This trope appears in many settings, with its use generally depending on the values of the time period. In a class-stratified society, it is literally unthinkable for an aristocrat to even consider pretending to be a commoner simply for the sake of honor, so the idea never even occurs to anybody to look for a commoner. Contrast a modern setting, where rather than a whole underclass, usually certain peripheral professions will be utilized for this. In either case, the Selective Obliviousness of characters can become a plot point if a Genre Savvy character declares that Everyone Is a Suspect in hope of keeping others from failing to notice those usually Beneath Notice.

This is why The Butler Did It is such an attractive trope for mysteries: Nobody notices the butler, and he's usually the most trusted member of the household help.

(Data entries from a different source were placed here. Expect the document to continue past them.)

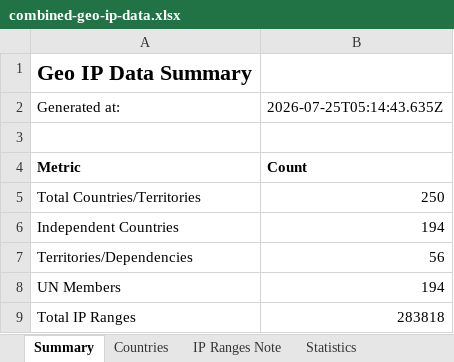
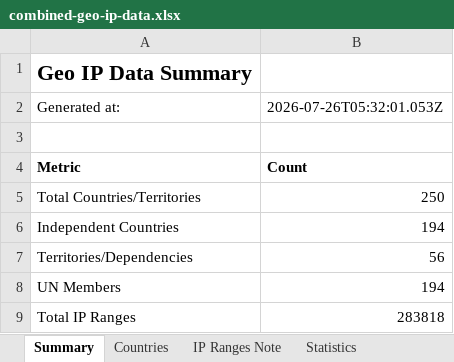
Before and after one commit to Fog3211/geo-ip-generator, an Excel workbook: data/combined-geo-ip-data.xlsx, sheet Summary, drawn as a sheet; values as stored, in another font and other column widths than the file's, no borders; the diff names each change by its address in the sheet, - before the commit and + after, or states it on an @@ line.

```diff
--- a/data/combined-geo-ip-data.xlsx (sheet Summary)
+++ b/data/combined-geo-ip-data.xlsx (sheet Summary)
-B2: 2026-07-25T05:14:43.635Z
+B2: 2026-07-26T05:32:01.053Z
```
Also changed, not shown: 4 other files.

The Nondescript may be this. May result in The Dog Was the Mastermind. Related to They Look Just Like Everyone Else and Janitor Impersonation Infiltration.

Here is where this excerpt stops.